- a health agency collects information from a job applicant’s referee to determine their suitability for a position or undertakes a criminal history check on an employee; or
- it receives about a departmental employee from a patient or member of the public in the form of a complaint.
In practice, this means that where a third party gives information to a health agency about an individual, the health agency must, where practicable, take reasonable steps to ensure the individual is generally aware of the information that would normally be contained in a health agency collection notice.

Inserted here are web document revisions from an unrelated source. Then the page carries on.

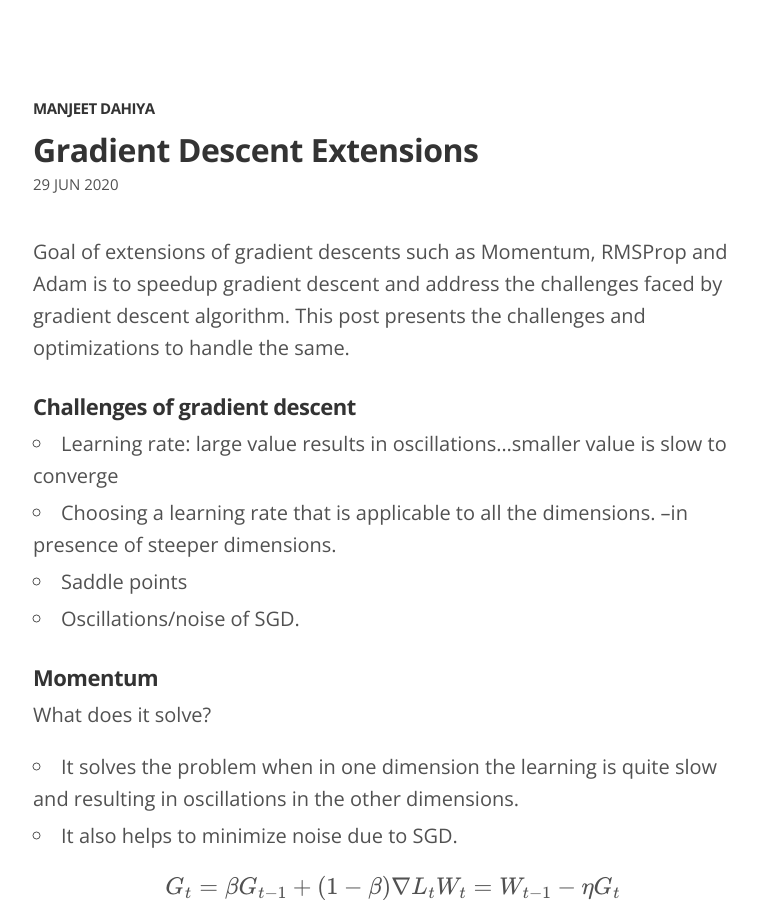
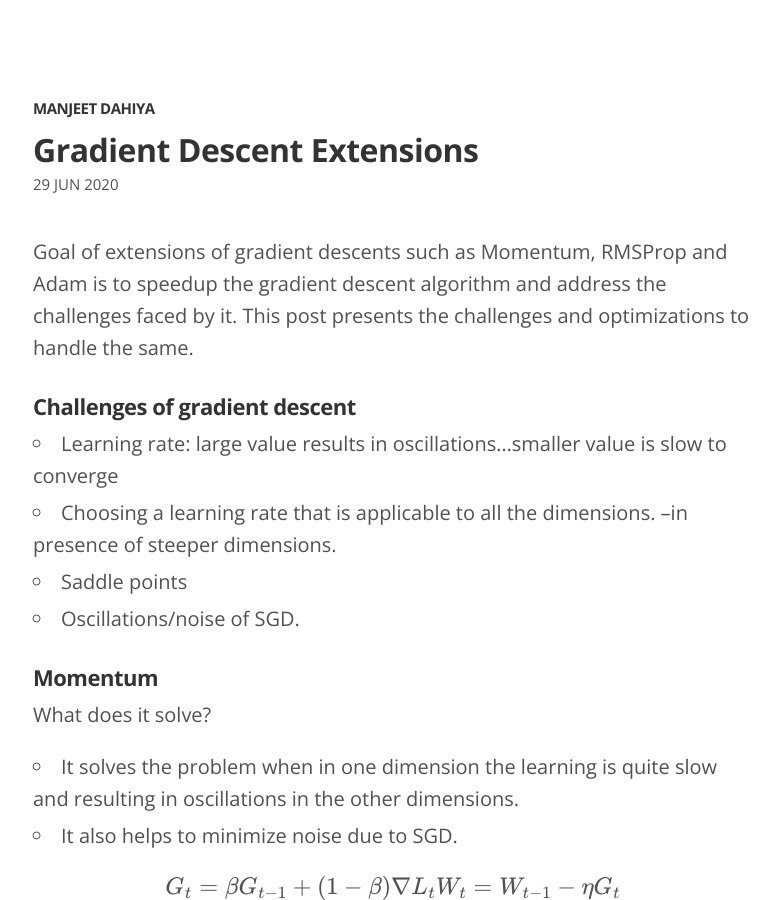
Before and after one commit to manjeetdahiya/manjeetdahiya.github.io, a Jekyll site: the page built from _posts/2020-06-29-gradient-descent-extensions.md, in a window 1280 px wide and 900 px high. Shown: the whole window, without its empty margins (247-1026 px from the left). Built offline with Jekyll 4.4.1, drawn with Linux system fonts in a browser that asks for light colours; formulas are drawn with MathJax 3.

Commit message:
Update 2020-06-29-gradient-descent-extensions.md

```diff
--- a/_posts/2020-06-29-gradient-descent-extensions.md
+++ b/_posts/2020-06-29-gradient-descent-extensions.md
@@ -5,8 +5,8 @@ title: Gradient Descent Extensions
 
 Goal of extensions of gradient descents
 such as Momentum, RMSProp and Adam
-is to speedup gradient descent and address the challenges
-faced by gradient descent algorithm. This post presents the challenges
+is to speedup the gradient descent algorithm and address the challenges
+faced by it. This post presents the challenges
 and optimizations to handle the same.
 
 ### Challenges of gradient descent
```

However, there is no requirement to tell the individual the content, source, or nature of the information collected.
This requirement does not apply if doing so would pose a serious threat to the life, health, safety or welfare of any person.
It also doesn't apply where the information collected was a family medical history, social medical history or other relevant information about any individual, it was collected for the purpose of providing any person with a health service, and it was collected from:
- the person who is to receive or is receiving the service
- a parent of the relevant individual
- a child or sibling of the relevant individual if a health professional believes the child or sibling has capacity
- a spouse or de facto partner of the relevant individual
- a relative of the relevant individual if the relative is a member of the relevant individual’s household
- a guardian of the relevant individual
- a person exercising a power under an enduring power of attorney made by the relevant individual that is exercisable in relation to decisions about the relevant individual’s health
- a person who has sufficient personal interest in the health and welfare of the relevant individual; or
- a person nominated by the relevant individual to be contacted in case of emergency.6
- 1 In this guideline, health agency includes a bound contracted service provider to a health agency.
- 2 In this guideline, agency includes Ministers and bound contracted service providers to the agency.
- 3 Any information or opinion about an individual whose identity is apparent, or can reasonably be ascertained, from the information or opinion.
- 4 Non-health agencies must also advise of anyone those entities will pass it to.
- 5 For a detailed discussion on the meaning of ‘practicable’ see Key privacy concepts – practicable and impracticable.
- 6 NPP 9(1)(e).
Current as at: September 19, 2019